How do we take simple truths from life and apply them to our business? Why do we so often forget that the way we conduct business is a reflection of the way we live our lives?
M.L.K would ask if you plan to, "..walk in the light of creative altruism or in the darkness of destructive selfishness."
I have long held the belief, probably based on my early exposure to Dale Carnegie and Zig Ziglar, that the way to get the things I want is to help other people get what they want.
I watch PIs hoard secrets all the time. Find a new method, a new gimmick, buy a hot new gadget and then try to keep everybody else from learning about it. I see established PIs try to discourage others from learning their particular skill.
"I am the one who does surveillance the best. How dare you try and do what I do?"
"How can you consider yourself an expert? You haven't done as many murder cases as I have." (Actual quote from an older investigator to one of the best criminal investigators I know.)
"I've spent years learning how to research, why would I dream of helping someone take my business?"
These attitudes are short-sighted. I like the idea of giving, freely and openly, without any specific agenda. Not just a Christmas box of cookies to the guy who assigns stories. (Though this is not a bad thing, it's nothing but marketing.) A gift of time, information, or friendship-sweat-equity, throwing in a few extra hours to help make a friend or colleague's life easier.
Seth Godin says, "Sending someone a gift over the transom isn't a gift, it's marketing. Gifts have to be truly given, not given in anticipation of a repayment."
The winner, the gal who is seen as the leader in her industry, is often the one who freely trains and advises. The winner, the guy who owns the most successful company, is often the one who has time to grab a coffee.
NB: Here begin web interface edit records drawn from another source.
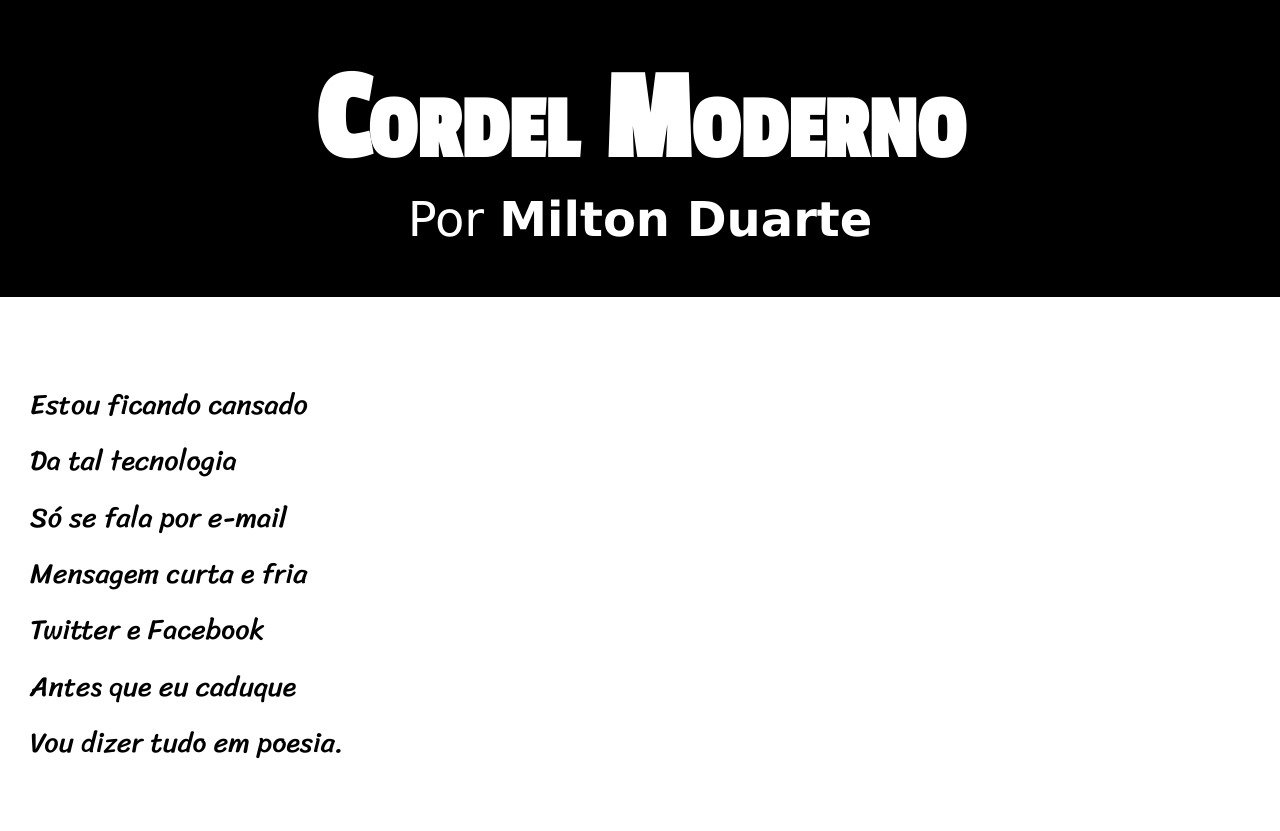
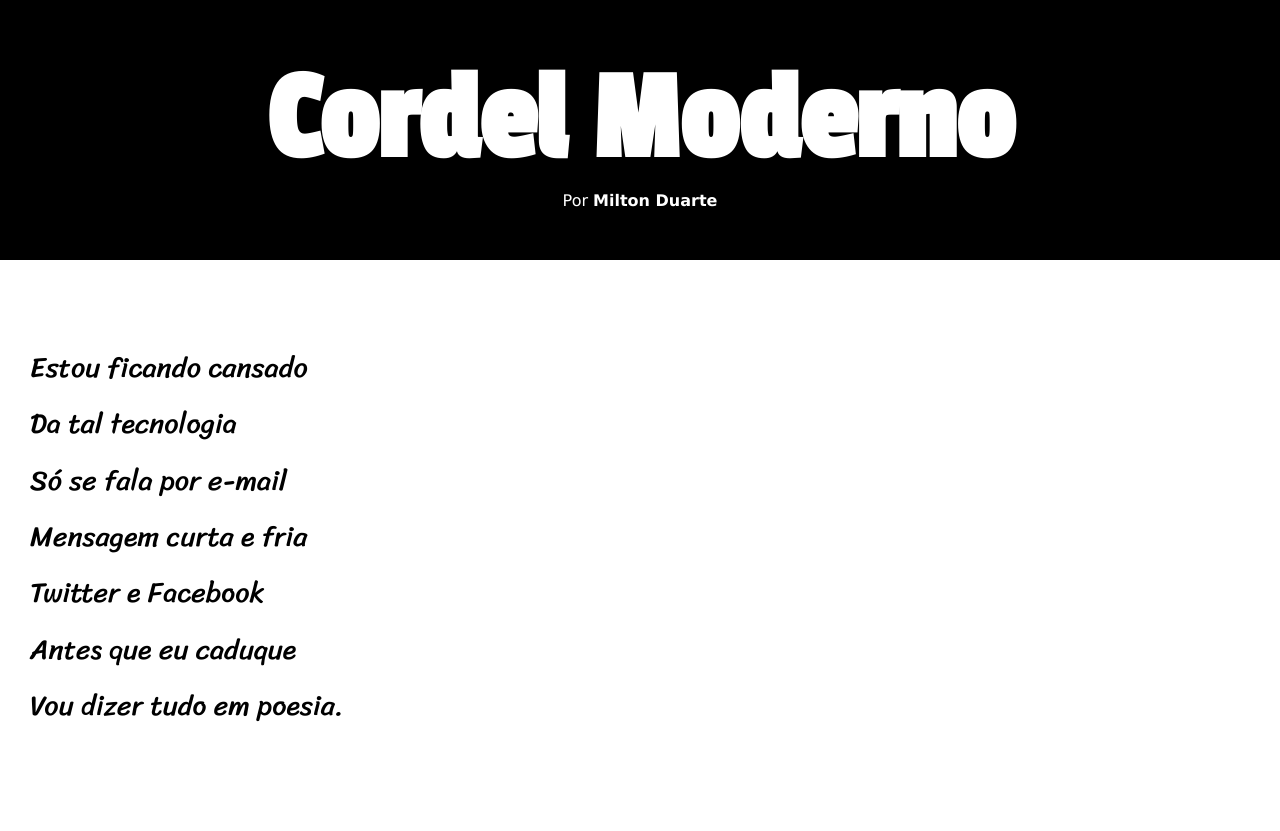
Before and after one commit to ancelmoth/projeto-cordel, a plain HTML site: page index.html in a window 1280 px wide. Shown: the top 831 px of the page. Drawn offline with Linux system fonts and the light colour scheme.

Commit message:
site do cordel ajustado o header

```diff
--- a/estilo/style.css
+++ b/estilo/style.css
@@ -20,25 +20,31 @@ html, body{
     background-color: darkgray;
     font-family: var(--fonte01);
 
-}
 
-header{
-    background-color: black;
-    color: white;
-    text-align: center;
-
-    font-size: 3em;
 }
 
 header > h1{
     padding-top: 50px;
-    font-variant: small-caps;
+    background-color: black;
     font-family: var(--fonte02);
+    color: white;
+    text-align: center;
+    font-size: 3em;
     font-size: 10vw;
+
 }
+
 header > p{
     padding-bottom: 50px;
+    background-color: black;
+    color: white;
+    text-align: center;
+    font-size: 1em;
 }
+
+
+
+
 
 
 header a, footer a{
```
The winner, the boss who is a true leader, is often the one who encourages you to create your own business.
Winners are not afraid of losing. They know that helping other amazing people reach their goals is the easiest way to maintain their position of influence. And they honestly enjoy lending a hand.
Pay attention to the leaders in your community. Church, industry, rotary, chamber of commerce, whatever...the leaders, the ones who stand out, are always giving. They always have time to volunteer, to write a post, to share their tips, to lead. They always remember your name.
Here are a few leaders in our industry. These are the people who take the time to share their tips and tricks, their stories, their ideas. Pay attention to these folks, they are leaders. They give.
Pay attention, too, to leaders in the business of encouraging startups: Seth Godin and Chris Guillebeau constantly inspire me with their energy and optimism, their generosity and approach to life. -THH